About the Author

Rise Up With a Song: The True Story of Ethel Smyth, Suffragette Composer is the second picture book biography for Diane Worthey, author of IN ONE EAR & OUT THE OTHER: ANTONIA BRICO & HER AMAZINGLY MUSICAL LIFE, which was a 2020 Junior Library Guild Gold Standard Selection and won the first place 2021 Paterson Prize for Young Readers in Grades 4-6. In addition to writing books for children with classical music themes, Diane is a classically trained violinist and performs in the Washington-Idaho Symphony. She also teaches violin and viola to all ages of budding musicians at the University of Idaho Preparatory Division in Moscow, Idaho. Visit her at dianeworthey.blog

Helena Pérez García is a Spanish illustrator whose work has appeared across magazines, newspapers, packaging, and books for children and adults internationally. Her illustrations are conceptual, whimsical, and rich in detail and color. Helena's primary medium is gouache, and her main sources of inspiration are art, literature, and cinema. After completing a fine arts degree in Spain, Helena relocated to London in 2012, where she lived and worked for six years. During this period, and driven by the artistic history and cultural influences of the city and the country, Helena developed her characteristic style. She relocated to Madrid in 2018, where she is currently based. Some of her clients include Penguin Random House, The Body Shop, Tate Publishing, The Financial Times, Reader's Digest, and Il Corriere della Sera, amongst many others.

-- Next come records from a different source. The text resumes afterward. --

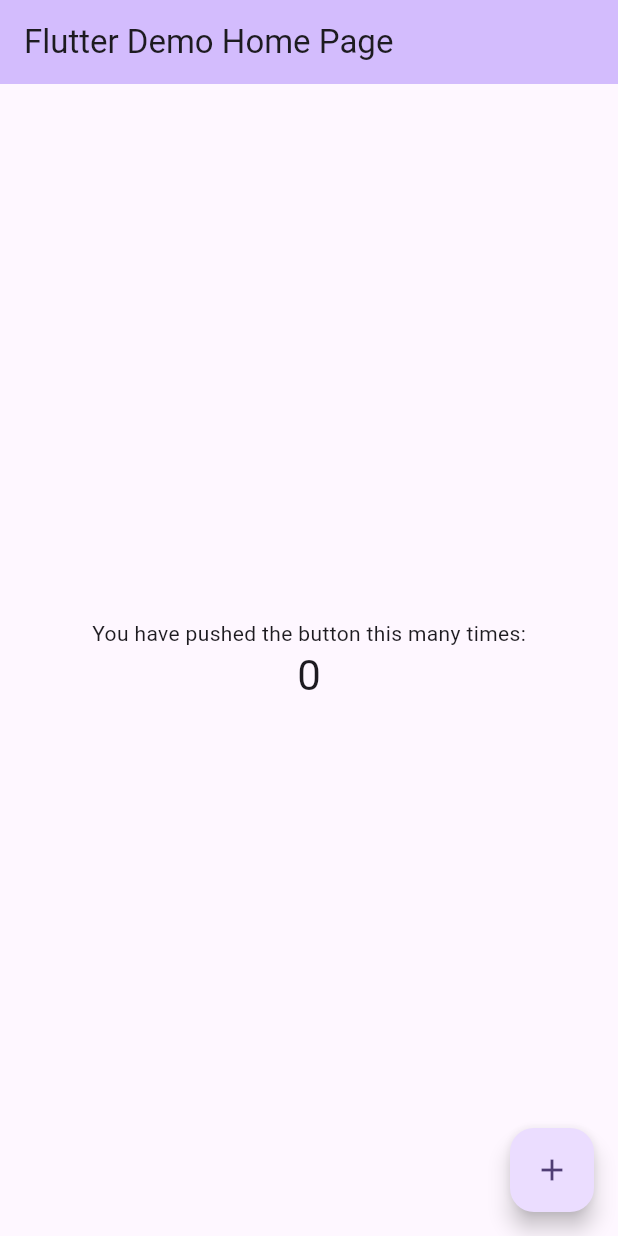
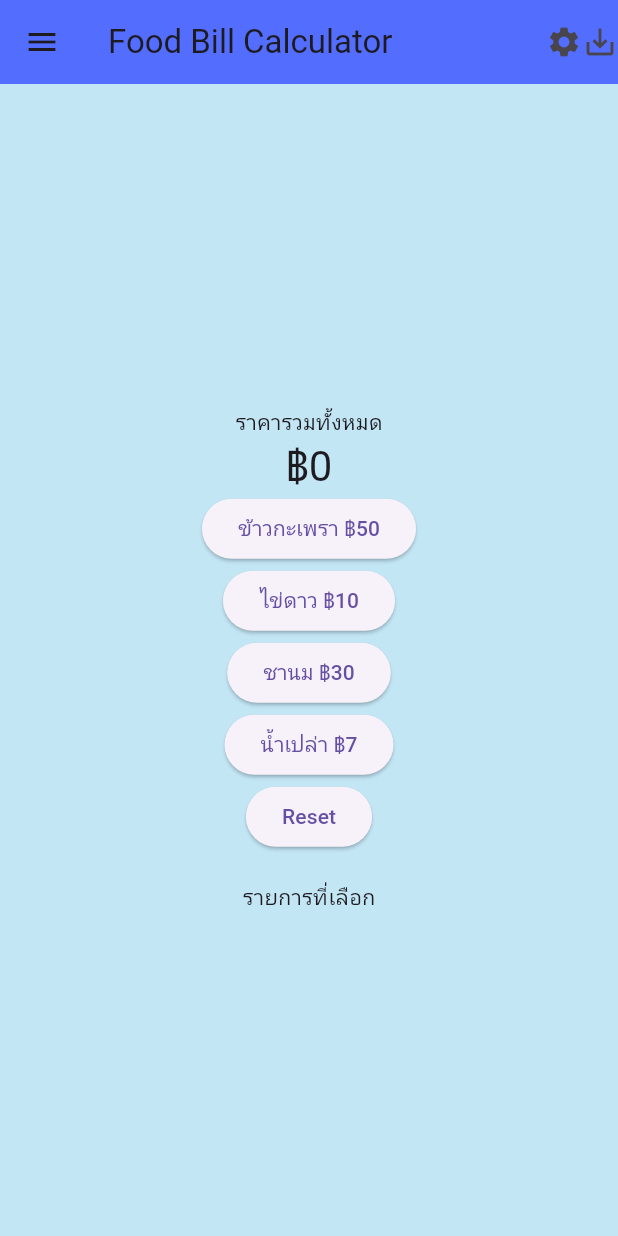
Before and after one commit to Puwanartlnwza/MIIC1328_Mobile_Cross_Platform_Program, a Flutter app: the screen it shows after launch, on a phone screen of 412 x 824 dp. Run offline on Flutter 3.47's test engine with Material 3 defaults, Android fonts, the phone set to English and light mode, and no system bars.

Commit message:
Commit 1

```diff
--- a/lib/main.dart
+++ b/lib/main.dart
@@ -1,121 +1,85 @@
 import 'package:flutter/material.dart';
 
 void main() {
-  runApp(const MyApp());
+  runApp(MyApp());
 }
 
 class MyApp extends StatelessWidget {
   const MyApp({super.key});
 
-  // This widget is the root of your application.
   @override
   Widget build(BuildContext context) {
     return MaterialApp(
-      title: 'Flutter Demo',
-      theme: ThemeData(
-        // This is the theme of your application.
-        //
-        // TRY THIS: Try running your application with "flutter run". You'll see
-        // the application has a purple toolbar. Then, without quitting the app,
-        // try changing the seedColor in the colorScheme below to Colors.green
-        // and then invoke "hot reload" (save your changes or press the "hot
-        // reload" button in a Flutter-supported IDE, or press "r" if you used
-        // the command line to start the app).
-        //
-        // Notice that the counter didn't reset back to zero; the application
-        // state is not lost during the reload. To reset the state, use hot
-        // restart instead.
-        //
-        // This works for code too, not just values: Most code changes can be
-        // tested with just a hot reload.
-        colorScheme: .fromSeed(seedColor: Colors.deepPurple),
-      ),
-      home: const MyHomePage(title: 'Flutter Demo Home Page'),
+      debugShowCheckedModeBanner: false,
+      home: Scaffold(
+        backgroundColor: Color.fromARGB(128, 135, 206, 235),
+      appBar: AppBar(
+        backgroundColor: Colors.indigoAccent,
+      title: Text("Food Bill Calculator"),
+      leading: Icon(Icons.menu),
+      actions: [Icon(Icons.settings),Icon(Icons.save_alt)],)
+        ,body: const MyHomePage()),
     );
   }
 }
 
 class MyHomePage extends StatefulWidget {
-  const MyHomePage({super.key, required this.title});
-
-  // This widget is the home page of your application. It is stateful, meaning
-  // that it has a State object (defined below) that contains fields that affect
-  // how it looks.
-
-  // This class is the configuration for the state. It holds the values (in this
-  // case the title) provided by the parent (in this case the App widget) and
-  // used by the build method of the State. Fields in a Widget subclass are
-  // always marked "final".
-
-  final String title;
+  const MyHomePage({super.key});
 
   @override
   State<MyHomePage> createState() => _MyHomePageState();
 }
 
 class _MyHomePageState extends State<MyHomePage> {
-  int _counter = 0;
+  int _totalprice =0;
+  List<String> _items = [];
 
-  void _incrementCounter() {
+  void _addprice(String name, int price) {
     setState(() {
-      // This call to setState tells the Flutter framework that something has
-      // changed in this State, which causes it to rerun the build method below
-      // so that the display can reflect the updated values. If we changed
-      // _counter without calling setState(), then the build method would not be
-      // called again, and so nothing would appear to happen.
-      _counter++;
+      _totalprice += price;
+      _items.add("$name ฿$price");
+    });
+  }
+
+  void _reset(int price) {
+    setState(() {
+      _totalprice = 0;
+      _items.clear();
     });
   }
 
   @override
   Widget build(BuildContext context) {
-    // This method is rerun every time setState is called, for instance as done
-    // by the _incrementCounter method above.
-    //
-    // The Flutter framework has been optimized to make rerunning build methods
-    // fast, so that you can just rebuild anything that needs updating rather
-    // than having to individually change instances of widgets.
-    return Scaffold(
-      appBar: AppBar(
-        // TRY THIS: Try changing the color here to a specific color (to
-        // Colors.amber, perhaps?) and trigger a hot reload to see the AppBar
-        // change color while the other colors stay the same.
-        backgroundColor: Theme.of(context).colorScheme.inversePrimary,
-        // Here we take the value from the MyHomePage object that was created by
-        // the App.build method, and use it to set our appbar title.
-        title: Text(widget.title),
-      ),
-      body: Center(
-        // Center is a layout widget. It takes a single child and positions it
-        // in the middle of the parent.
-        child: Column(
-          // Column is also a layout widget. It takes a list of children and
-          // arranges them vertically. By default, it sizes itself to fit its
-          // children horizontally, and tries to be as tall as its parent.
-          //
-          // Column has various properties to control how it sizes itself and
-          // how it positions its children. Here we use mainAxisAlignment to
-          // center the children vertically; the main axis here is the vertical
-          // axis because Columns are vertical (the cross axis would be
-          // horizontal).
-          //
-          // TRY THIS: Invoke "debug painting" (choose the "Toggle Debug Paint"
-          // action in the IDE, or press "p" in the console), to see the
-          // wireframe for each widget.
-          mainAxisAlignment: .center,
-          children: [
-            const Text('You have pushed the button this many times:'),
-            Text(
-              '$_counter',
-              style: Theme.of(context).textTheme.headlineMedium,
-            ),
-          ],
-        ),
-      ),
-      floatingActionButton: FloatingActionButton(
-        onPressed: _incrementCounter,
-        tooltip: 'Increment',
-        child: const Icon(Icons.add),
+    return Center(
+      child: Column(
+        mainAxisAlignment: MainAxisAlignment.center,
+        children: [
+          const Text('ราคารวมทั้งหมด'),
+          Text('฿$_totalprice',
+            style: Theme.of(context).textTheme.headlineMedium),
+          ElevatedButton(
+            onPressed: () => _addprice("ข้าวกะเพรา",50),
+            child: const Text('ข้าวกะเพรา ฿50'),
+          ),
+          ElevatedButton(
+            onPressed: () => _addprice('ไข่ดาว',10),
+            child: const Text('ไข่ดาว ฿10'),
+          ),
+          ElevatedButton(
+            onPressed: () => _addprice('ชานม',30),
+            child: const Text('ชานม ฿30'),
+          ),
+          ElevatedButton(
+            onPressed: () => _addprice('น้ำเปล่า',7),
+            child: const Text('น้ำเปล่า ฿7'),
+          ),ElevatedButton(
+            onPressed: () => _reset(0),
+            child: const Text('Reset')),
+          const SizedBox(height: 20),
+          const Text(
+            "รายการที่เลือก",),
+          ..._items.map((item) => Text(item)).toList(),
+        ],
       ),
     );
   }
```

A stirring tribute to a free-spirited composer who rode roughshod over her time's constraints on women.

Following up her profile of conductor Antonia Brico, In One Ear and Out the Other (2020), illustrated by Morgana Wallace, with a look at another strong-minded woman in music, Worthey introduces a British child who preferred outdoorsy adventures to genteel pursuits, fell in love with music at age 12, and went on to compose operas and chamber pieces despite her father's displeasure, the necessity of publishing anonymously (in early years, at least), and the refusal of some orchestras to perform anything by a woman. Joining the suffragettes, she set Cicely Hamilton's anthemic "March of the Women" to music--and after getting herself arrested, led fellow prisoners in performances waving a toothbrush as a baton. Pérez García illustrates that episode and earlier scenes in canted depictions of pale-skinned marchers and musicians in Edwardian dress arranged around a redheaded force of nature aglow with self-confidence. With a final view of a racially diverse group of modern women standing together arm in arm, the author closes with lyrical lines about Smyth's music marching on to inspire women worldwide "...today, / ...tomorrow, / ...and forever." An afterword with photos, a timeline, and a select but lengthy list of sources fills in further details of Smyth's long career. (This book was reviewed digitally.)

A rare nod to a now (but undeservedly) obscure artist, eloquent and inspirational.

"Charmingly illustrated in full color, in a style thatrecalls the works of Lois Lenski, the book makes clear the constraints placed ongirls and women and the debt modern society owes to the courage of Smyth andothers. Charming illustrations and a brief text make accessible an earlysuffragist and lesser-known British composer. Eclectic but enjoyable."--SchoolLibrary Journal